§ **Exercise goal**
Restate the following data in its entirety, word for word and without images.

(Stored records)

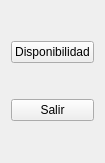
Old version of the form Proyecto/profesormenu.ui in the repository alexVillasenor/SEDDII.
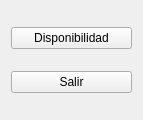
New version of the form.

Patch:
```diff
--- a/Proyecto/profesormenu.ui
+++ b/Proyecto/profesormenu.ui
@@ -6,8 +6,8 @@
    <rect>
     <x>0</x>
     <y>0</y>
-    <width>98</width>
-    <height>163</height>
+    <width>143</width>
+    <height>120</height>
    </rect>
   </property>
   <property name="windowTitle">
```
Left out of the diff: 2 changed lines with no effect on the pictures.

§ **Completed exercise**
Old version of the form Proyecto/profesormenu.ui in the repository alexVillasenor/SEDDII.
New version of the form.

Patch:
```diff
--- a/Proyecto/profesormenu.ui
+++ b/Proyecto/profesormenu.ui
@@ -6,8 +6,8 @@
    <rect>
     <x>0</x>
     <y>0</y>
-    <width>98</width>
-    <height>163</height>
+    <width>143</width>
+    <height>120</height>
    </rect>
   </property>
   <property name="windowTitle">
```
Left out of the diff: 2 changed lines with no effect on the pictures.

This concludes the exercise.